"After a free jazz investment for many years, now something entirely different. Avant-garde? Composer / improviser Rob Brown says it's an irrelevant categorization nowadays. Instead of the conventional sax-bass-drums combo of the New Thi...
Squidco Memorial Day 2017 Sale!
Buy 1 or more item(s) from the sale, Take 8.00% Off
(checkout price: $13.75)
Buy 3 or more item(s) from the sale, Take 15.00% Off
(checkout price: $12.71)
Shipping Weight: 4.00 units
Quantity in Basket: None
Log In to use our Wish List
Label: Clean Feed
Catalog ID: CF 077
Squidco Product Code: 7996
Packaging: Cardstock foldover
Rob Brown-alto saxophone
Highlight an artist name or instrument above
and click here to Search
1.Sounds part I Archaeology
2.Sounds part II Antics
3. Sounds part III Astir
4. Stutter Step
5.Tibetan Folk Song
7. Moment of Pause
Staff Picks & Recommended Items
Squidco's Clean Feed $12.00 Sale
descriptions, reviews, &c.
"After a free jazz investment for many years, now something entirely different. Avant-garde? Composer / improviser Rob Brown says it's an irrelevant categorization nowadays. Instead of the conventional sax-bass-drums combo of the New Thing, "Sounds" gives us an alternative combination of alto saxophone with a cello (Daniel Levin) and Japanese taiko percussion set (Satoshi Takeishi), for a quieter, more open, exotic and abstract music performance than the ones usually labelled as jazz. Abstract, we said? Not always: "Tibetan Folk Song" is what the title says, "Moment of Pause" is a ballad, and the three-part suite "Sounds" was conceived for a Nancy Zendora choreography, and you know how dance need time references to construct in space. And you still have "Stutter Step", a reminder of the free jazz convictions of Mr. Brown, a long-time partner of musicians like William Parker, Matthew Shipp, Joe Morris and Whit Dickey. So, here is one of those situations in which you have a trio of liberated jazz musicians playing their own music. Is it avant-garde? Is it abstract? Does these words matter anymore?"-Clean Feed

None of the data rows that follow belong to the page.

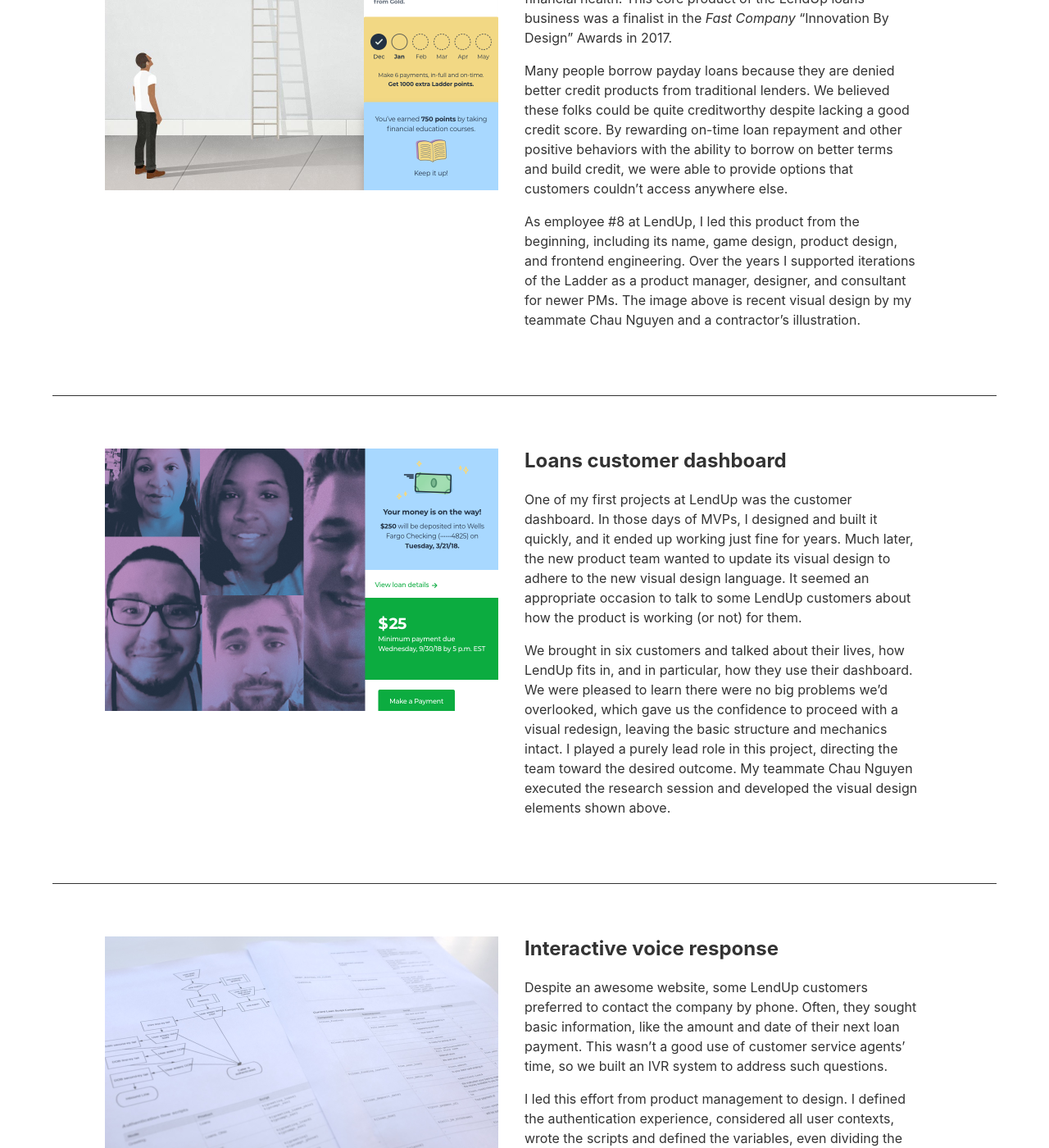
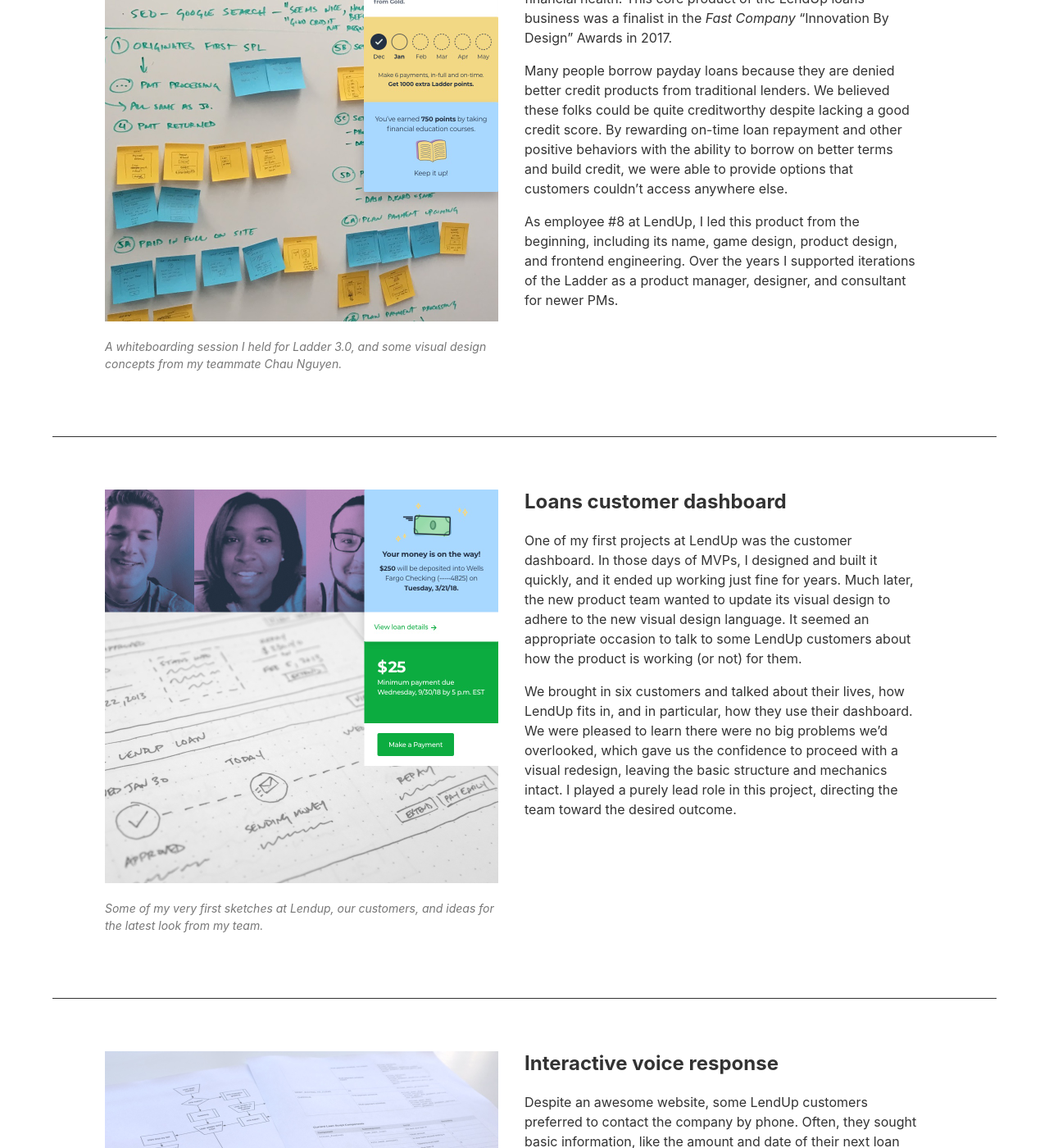
Before and after one commit to christopherdubs/christopherdubs.github.io, a Jekyll site: the page index.html, which Jekyll copies as it is, in a window 1280 px wide and 1400 px high, scrolled down 593 px. Shown: the whole window at 82% size. Built offline with Jekyll 4.4.1, drawn with Linux system fonts in a browser that asks for light colours; some of the changed text lies outside the part shown.

Commit message:
Update visuals, add captions

```diff
--- a/index.html
+++ b/index.html
@@ -24,30 +24,33 @@
 
 <article class="cf pa3 pa5-ns bt-ns">
   <header class="fn fl-ns w-50-ns pr4-ns">
-    <img src="/images/ladder.png" alt="An illustration and interface elements from the LendUp Ladder product" />
+    <img src="/images/ladder-2.jpg" alt="A photo of a whiteboard and interface elements from the LendUp Ladder product" />
+    <p class="f6 gray i">A whiteboarding session I held for Ladder 3.0, and some visual design concepts from my teammate Chau Nguyen.</p>
   </header>
   <div class="fn fl-ns w-50-ns">
     <h2 class="mt0-ns lh-title">The LendUp Ladder</h2>
     <p class="measure mt0">The LendUp Ladder is a path from payday loans to better financial health. This core product of the LendUp loans business was a finalist in the <i>Fast Company</i> &#8220;Innovation By Design&#8221; Awards in 2017.</p>
     <p class="measure">Many people borrow payday loans because they are denied better credit products from traditional lenders. We believed these folks could be quite creditworthy despite lacking a good credit score. By rewarding on-time loan repayment and other positive behaviors with the ability to borrow on better terms and build credit, we were able to provide options that customers couldn&#8217;t access anywhere else.</p>
-    <p class="measure">As employee #8 at LendUp, I led this product from the beginning, including its name, game design, product design, and frontend engineering. Over the years I supported iterations of the Ladder as a product manager, designer, and consultant for newer PMs. The image above is recent visual design by my teammate Chau Nguyen and a contractor&#8217;s illustration.</p>
+    <p class="measure">As employee #8 at LendUp, I led this product from the beginning, including its name, game design, product design, and frontend engineering. Over the years I supported iterations of the Ladder as a product manager, designer, and consultant for newer PMs.</p>
   </div>
 </article>
 
 <article class="cf pa3 pa5-ns bt-ns">
   <header class="fn fl-ns w-50-ns pr4-ns">
-    <img src="/images/loans-dashboard.png" alt="Photos of customers and interface elements from the LendUp customer dashboard" />
+    <img src="/images/loans-dashboard-2.jpg" alt="Photos of customers and interface elements from the LendUp customer dashboard" />
+    <p class="f6 gray i">Some of my very first sketches at Lendup, our customers, and ideas for the latest look from my team.</p>
   </header>
   <div class="fn fl-ns w-50-ns">
     <h2 class="mt0-ns lh-title">Loans customer dashboard</h2>
     <p class="measure mt0">One of my first projects at LendUp was the customer dashboard. In those days of MVPs, I designed and built it quickly, and it ended up working just fine for years. Much later, the new product team wanted to update its visual design to adhere to the new visual design language. It seemed an appropriate occasion to talk to some LendUp customers about how the product is working (or not) for them.</p>
-    <p class="measure">We brought in six customers and talked about their lives, how LendUp fits in, and in particular, how they use their dashboard. We were pleased to learn there were no big problems we&#8217;d overlooked, which gave us the confidence to proceed with a visual redesign, leaving the basic structure and mechanics intact. I played a purely lead role in this project, directing the team toward the desired outcome. My teammate Chau Nguyen executed the research session and developed the visual design elements shown above.</p>
+    <p class="measure">We brought in six customers and talked about their lives, how LendUp fits in, and in particular, how they use their dashboard. We were pleased to learn there were no big problems we&#8217;d overlooked, which gave us the confidence to proceed with a visual redesign, leaving the basic structure and mechanics intact. I played a purely lead role in this project, directing the team toward the desired outcome.</p>
   </div>
 </article>
 
 <article class="cf pa3 pa5-ns bt-ns">
   <header class="fn fl-ns w-50-ns pr4-ns">
     <img src="/images/IVR.jpg" alt="A photo of printed specifications for the IVR system" />
+    <p class="f6 gray i">These spec documents I wrote up are ... thorough.</p>
   </header>
   <div class="fn fl-ns w-50-ns">
     <h2 class="mt0-ns lh-title">Interactive voice response</h2>
@@ -58,19 +61,21 @@
 
 <article class="cf pa3 pa5-ns bt-ns">
   <header class="fn fl-ns w-50-ns pr4-ns">
-    <img src="/images/tesseract-hubble.png" alt="Screenshots of internal tools" />
+    <img src="/images/tesseract-hubble-2.jpg" alt="Screenshots of internal tools" />
+    <p class="f6 gray i">I defined the product, UX, and an MVP visual design of Tesseract (front). At left, some recent visual design ideas for Hubble from my teammate Chau Nguyen.</p>
   </header>
   <div class="fn fl-ns w-50-ns">
     <h2 class="mt0-ns lh-title">Tesseract & Hubble</h2>
     <p class="measure mt0">I enjoy building internal tools. I like helping my team do their best work, and nice internal tools say a lot about a company&#8217;s culture. Also, when your customers are sitting a few feet away from you, it&#8217;s easy and satisfying to nail product-market fit and deliver great design.</p>
-    <p class="measure">Tesseract lets the compliance team examine any detail about any loan we&#8217;ve ever issued. Given that breadth of requirements, it&#8217;s a kind of web interface for SQL selects, optimized for their workflow. I defined the product, UX, and an MVP visual design (left).</p>
-    <p class="measure">Hubble is what the customer insights team uses to view and update account information while talking to the customer on the phone (among many other things). I designed and built much of the first version of this product several years ago, which is still being used today, hundreds of thousands of customers later. A WIP updated visual design (right) was developed by my teammate Chau Nguyen.</p>
+    <p class="measure">Tesseract lets the compliance team examine any detail about any loan we&#8217;ve ever issued. Given that breadth of requirements, it&#8217;s a kind of web interface for SQL selects, optimized for their workflow. </p>
+    <p class="measure">Hubble is what the customer insights team uses to view and update account information while talking to the customer on the phone (among many other things). I designed and built much of the first version of this product several years ago, which is still being used today, hundreds of thousands of customers later.</p>
   </div>
 </article>
 
 <article class="cf pa3 pa5-ns bt-ns">
   <header class="fn fl-ns w-50-ns pr4-ns">
     <img src="/images/LNC-tee.jpg" alt="A photo of me wearing this t-shirt" />
+    <p class="f6 gray i">A rare selfie. Clearly I don&#8217;t do this a lot.</p>
   </header>
   <div class="fn fl-ns w-50-ns">
     <h2 class="mt0-ns lh-title">Ladders not chutes tee</h2>
```
Also changed, not shown: images/ladder-2.jpg (added), images/ladder.png (deleted), images/loans-dashboard-2.jpg (added), images/loans-dashboard.png (deleted), images/tesseract-hubble-2.jpg (added), images/tesseract-hubble.png (deleted).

• Show Bio for Daniel Levin
"Daniel Levin is "one of the outstanding cellists working in the vanguard arena" (All About Jazz), "ridiculously fluent, virtually overflowing with ideas" (New York City Jazz Record) and "very much the man to watch." (Penguin Guide to Jazz). No matter what setting he plays in, cellist Daniel Levin occupies a musical space bordered by many kinds of music, but fully defined by none of them.
"Demonstrating an impressive breadth of texture and contrast, the cellist Daniel Levin comes well prepared for a career in jazz's contemporary avant-garde." (Nate Chinen, The New York Times).
Elements of European classical music, American jazz, microtonal and new music, and European free improvisation all figure prominently in his unique sound. As critic John Sharpe observes in The New York City Jazz Record, "he invokes all manner of musics with prodigious skill: jazz, classical, improv, noise, vocal chorus. His technique is unquestioned and he revels in the physicality of the instrument. Those with an adventurous streak or interest in the outer reaches of the cello universe will find much to savor."
Born in Burlington, Vermont, he began playing the cello at the age of six. In 2001, he graduated with a degree in Jazz Studies from the New England Conservatory of Music, and arrived on New York City jazz scene shortly therafter. Since then, Daniel has developed his own unique voice as a cellist, improviser, and composer. Ed Hazell noted upon release of Levin's first record as a leader, "Cellist Daniel Levin is a major new voice on his instrument and in improvised music." He has performed and/or recorded with Billy Bang, Borah Bergman, Tim Berne, Anthony Braxton, Gerald Cleaver, Andrew Cyrille, Mark Dresser, Ingebrigt Haker Flaten, Tony Malaby, Mat Maneri, Joe Morris, William Parker, Ivo Perelman, Warren Smith, Ken Vandermark, and many others. Daniel is the recipient of a 2010 Jerome Foundation award."-Daniel Levin Website (http://daniel-levin.com/about)
^ Hide Bio for Daniel Levin
Search for other titles on the Clean Feed label.